Given entries:
* * * *

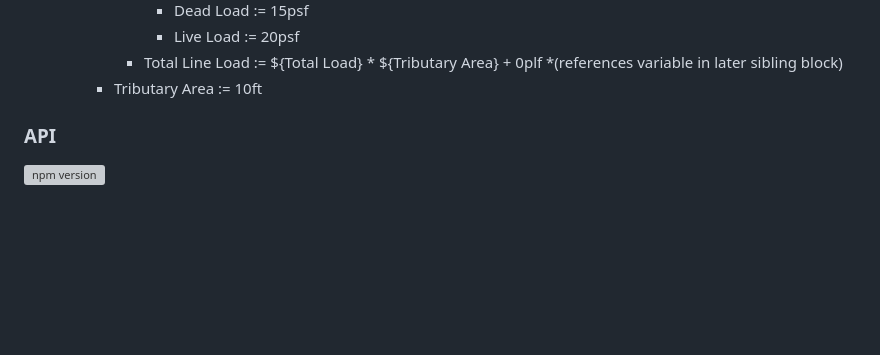
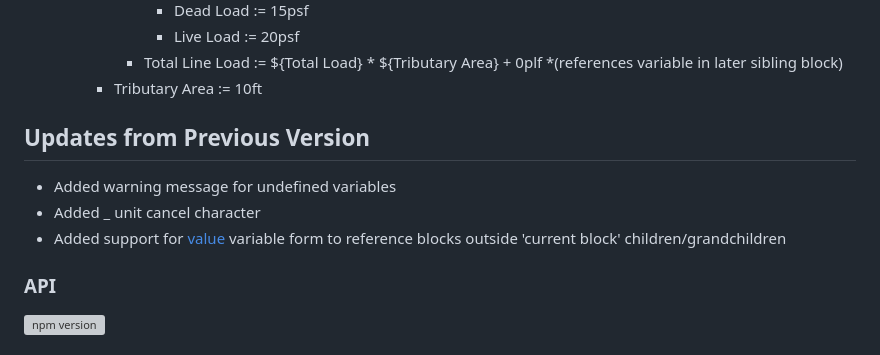
Before and after one commit to JoshGJPI/logseq-plugin-calc-blocks, a Markdown page: README.md, the part around the change. Rendered like a GitHub page; blank space fills up the shorter version; grey boxes are pictures that could not be loaded.

Commit message:
Included summary of changes in ReadMe

```diff
--- a/README.md
+++ b/README.md
@@ -51,6 +51,10 @@
         - Live Load := 20psf
       - Total Line Load := ${Total Load} * ${Tributary Area} + 0plf *(references variable in later sibling block)
     - Tributary Area := 10ft
+## Updates from Previous Version
+- Added warning message for undefined variables
+- Added _ unit cancel character
+- Added support for [value](((uuid))) variable form to reference blocks outside 'current block' children/grandchildren
 
 ### API
 
```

* * * *

Exercise: Retype all entries exactly; omit pictures.

Reply to the exercise:
Before and after one commit to JoshGJPI/logseq-plugin-calc-blocks, a Markdown page: README.md, the part around the change. Rendered like a GitHub page; blank space fills up the shorter version; grey boxes are pictures that could not be loaded.

Commit message:
Included summary of changes in ReadMe

```diff
--- a/README.md
+++ b/README.md
@@ -51,6 +51,10 @@
         - Live Load := 20psf
       - Total Line Load := ${Total Load} * ${Tributary Area} + 0plf *(references variable in later sibling block)
     - Tributary Area := 10ft
+## Updates from Previous Version
+- Added warning message for undefined variables
+- Added _ unit cancel character
+- Added support for [value](((uuid))) variable form to reference blocks outside 'current block' children/grandchildren
 
 ### API
 
```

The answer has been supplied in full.